Injectable hydrogels are attractive for therapeutic delivery because they can be locally administered through minimally-invasive routes. Charge-complementary peptide nanofibers provide hydrogels that are suitable for encapsulation of biotherapeutics, such as cells and proteins, because they assemble under physiological temperature, pH, and ionic strength. However, relationships between the sequences of charge-complementary peptides and the physical properties of the hydrogels that they form are not well understood. Here we show that hydrogel viscoelasticity, pore size, and pore structure depend on the pairing of charge-complementary “CATCH(+/−)” peptides.

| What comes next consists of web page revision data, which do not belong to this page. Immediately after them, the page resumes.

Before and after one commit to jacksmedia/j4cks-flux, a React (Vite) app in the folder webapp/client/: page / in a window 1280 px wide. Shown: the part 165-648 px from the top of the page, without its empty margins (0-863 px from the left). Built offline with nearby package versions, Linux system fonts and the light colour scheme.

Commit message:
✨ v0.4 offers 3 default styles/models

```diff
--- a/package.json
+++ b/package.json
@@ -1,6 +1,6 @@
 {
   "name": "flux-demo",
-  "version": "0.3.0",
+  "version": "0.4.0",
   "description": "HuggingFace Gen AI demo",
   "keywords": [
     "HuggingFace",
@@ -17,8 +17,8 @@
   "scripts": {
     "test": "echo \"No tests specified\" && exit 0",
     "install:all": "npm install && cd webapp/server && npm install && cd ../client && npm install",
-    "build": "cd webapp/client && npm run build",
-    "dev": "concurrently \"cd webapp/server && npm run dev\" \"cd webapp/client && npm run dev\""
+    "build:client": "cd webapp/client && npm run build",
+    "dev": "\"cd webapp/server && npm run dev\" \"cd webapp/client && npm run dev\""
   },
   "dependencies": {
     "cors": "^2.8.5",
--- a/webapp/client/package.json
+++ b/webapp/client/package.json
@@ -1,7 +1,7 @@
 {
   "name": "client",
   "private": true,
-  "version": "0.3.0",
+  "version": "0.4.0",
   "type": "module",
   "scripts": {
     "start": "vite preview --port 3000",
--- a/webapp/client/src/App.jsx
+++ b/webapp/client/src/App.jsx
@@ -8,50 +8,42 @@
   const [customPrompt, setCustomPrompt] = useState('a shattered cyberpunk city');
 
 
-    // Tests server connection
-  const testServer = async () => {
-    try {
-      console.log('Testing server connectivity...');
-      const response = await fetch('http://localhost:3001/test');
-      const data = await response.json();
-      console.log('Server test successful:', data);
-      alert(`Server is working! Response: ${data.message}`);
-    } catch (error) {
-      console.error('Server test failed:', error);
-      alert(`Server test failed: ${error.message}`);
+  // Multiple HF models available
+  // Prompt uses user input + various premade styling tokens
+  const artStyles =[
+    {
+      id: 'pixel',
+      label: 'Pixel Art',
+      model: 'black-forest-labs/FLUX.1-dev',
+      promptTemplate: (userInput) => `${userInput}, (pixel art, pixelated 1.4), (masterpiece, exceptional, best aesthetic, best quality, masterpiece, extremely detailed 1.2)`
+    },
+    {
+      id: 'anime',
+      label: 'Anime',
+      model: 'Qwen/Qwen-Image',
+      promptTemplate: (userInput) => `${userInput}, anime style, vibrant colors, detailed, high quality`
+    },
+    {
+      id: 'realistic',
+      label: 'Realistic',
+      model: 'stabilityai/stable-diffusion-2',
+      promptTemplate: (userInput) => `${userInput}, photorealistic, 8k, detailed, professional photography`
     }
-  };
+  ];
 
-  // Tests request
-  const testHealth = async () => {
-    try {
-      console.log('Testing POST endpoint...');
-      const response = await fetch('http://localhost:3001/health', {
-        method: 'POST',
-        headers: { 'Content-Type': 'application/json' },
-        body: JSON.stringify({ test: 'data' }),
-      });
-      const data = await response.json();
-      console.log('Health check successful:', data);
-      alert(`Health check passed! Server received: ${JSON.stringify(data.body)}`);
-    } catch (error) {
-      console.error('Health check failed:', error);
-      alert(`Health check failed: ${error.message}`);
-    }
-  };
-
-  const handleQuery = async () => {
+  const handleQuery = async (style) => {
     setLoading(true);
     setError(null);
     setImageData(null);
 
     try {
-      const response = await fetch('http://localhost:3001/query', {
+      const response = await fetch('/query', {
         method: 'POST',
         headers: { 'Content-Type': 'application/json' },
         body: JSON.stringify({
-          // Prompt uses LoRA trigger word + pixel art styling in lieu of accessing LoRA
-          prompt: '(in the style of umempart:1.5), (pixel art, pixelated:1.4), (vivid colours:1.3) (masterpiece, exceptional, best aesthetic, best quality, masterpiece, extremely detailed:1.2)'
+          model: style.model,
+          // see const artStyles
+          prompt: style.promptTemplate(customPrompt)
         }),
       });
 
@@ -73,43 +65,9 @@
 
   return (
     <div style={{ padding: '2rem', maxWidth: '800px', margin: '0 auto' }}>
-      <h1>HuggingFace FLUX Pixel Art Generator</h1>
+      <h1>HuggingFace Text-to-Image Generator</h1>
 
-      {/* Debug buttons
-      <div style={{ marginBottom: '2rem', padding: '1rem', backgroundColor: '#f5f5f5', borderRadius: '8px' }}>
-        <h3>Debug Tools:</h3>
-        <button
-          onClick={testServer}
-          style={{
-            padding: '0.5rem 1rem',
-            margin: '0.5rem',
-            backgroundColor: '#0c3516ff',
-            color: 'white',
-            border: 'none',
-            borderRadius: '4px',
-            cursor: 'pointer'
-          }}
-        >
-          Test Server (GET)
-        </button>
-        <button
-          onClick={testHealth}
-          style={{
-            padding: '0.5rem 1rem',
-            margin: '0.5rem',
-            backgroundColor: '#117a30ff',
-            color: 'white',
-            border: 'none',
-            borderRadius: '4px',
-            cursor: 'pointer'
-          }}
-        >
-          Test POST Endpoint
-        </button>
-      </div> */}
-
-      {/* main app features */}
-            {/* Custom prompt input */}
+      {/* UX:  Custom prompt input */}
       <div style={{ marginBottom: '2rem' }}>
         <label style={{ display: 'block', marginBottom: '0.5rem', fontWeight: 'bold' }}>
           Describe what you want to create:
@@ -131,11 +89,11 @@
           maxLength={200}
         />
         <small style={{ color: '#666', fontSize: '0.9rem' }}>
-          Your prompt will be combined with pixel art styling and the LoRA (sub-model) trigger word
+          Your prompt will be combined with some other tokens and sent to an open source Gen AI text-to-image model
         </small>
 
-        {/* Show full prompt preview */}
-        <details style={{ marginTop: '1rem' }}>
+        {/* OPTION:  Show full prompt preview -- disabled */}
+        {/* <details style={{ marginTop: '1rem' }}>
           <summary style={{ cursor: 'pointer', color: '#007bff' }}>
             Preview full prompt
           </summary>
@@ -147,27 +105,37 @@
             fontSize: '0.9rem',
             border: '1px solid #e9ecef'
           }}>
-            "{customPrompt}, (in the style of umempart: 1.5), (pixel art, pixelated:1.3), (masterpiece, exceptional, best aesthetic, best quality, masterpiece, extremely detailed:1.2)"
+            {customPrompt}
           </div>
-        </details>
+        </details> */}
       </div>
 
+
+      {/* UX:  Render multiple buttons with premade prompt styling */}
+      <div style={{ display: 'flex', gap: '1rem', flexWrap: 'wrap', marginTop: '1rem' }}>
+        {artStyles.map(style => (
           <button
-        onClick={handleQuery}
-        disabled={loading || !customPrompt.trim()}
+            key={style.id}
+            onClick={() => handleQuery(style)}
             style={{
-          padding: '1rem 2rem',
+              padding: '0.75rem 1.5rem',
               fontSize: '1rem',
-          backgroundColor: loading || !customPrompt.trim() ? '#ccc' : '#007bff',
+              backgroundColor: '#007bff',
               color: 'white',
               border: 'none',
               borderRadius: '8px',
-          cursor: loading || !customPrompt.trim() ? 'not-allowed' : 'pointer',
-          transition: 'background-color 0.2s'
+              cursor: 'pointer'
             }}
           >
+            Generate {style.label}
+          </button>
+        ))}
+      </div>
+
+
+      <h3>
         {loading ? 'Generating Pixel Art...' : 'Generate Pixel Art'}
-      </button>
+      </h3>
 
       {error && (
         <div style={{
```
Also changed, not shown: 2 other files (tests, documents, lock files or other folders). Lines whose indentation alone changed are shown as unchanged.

Oscillatory rheology demonstrated that co-assemblies of CATCH(4+/4−), CATCH(4+/6−), CATCH(6+/4−), and CATCH(6+/6−) formed viscoelastic gels that can recover after high-shear and high-strain disruption, although the extent of recovery depends on the peptide pairing. Cryogenic scanning electron microscopy demonstrated that hydrogel pore size and pore wall also depend on peptide pairing, and that these properties change to different extents after injection. In contrast, no obvious correlation was observed between nanofiber charge state, measured with ζ-potential, and hydrogel physical properties. CATCH(4+/6−) hydrogels injected into the subcutaneous space elicited weak, transient inflammation whereas CATCH(6+/4−) hydrogels induced stronger inflammation. No antibodies were raised against the CATCH(4+) or CATCH(6−) peptides following multiple challenges in vehicle or when co-administered with an adjuvant. These results demonstrate that CATCH(+/−) peptides form biocompatible injectable hydrogels with viscoelastic properties that can be tuned by varying peptide sequence, establishing their potential as carriers for localized delivery of therapeutic cargoes.
- This article is part of the themed collection: Biomaterials Science Emerging Investigators 2021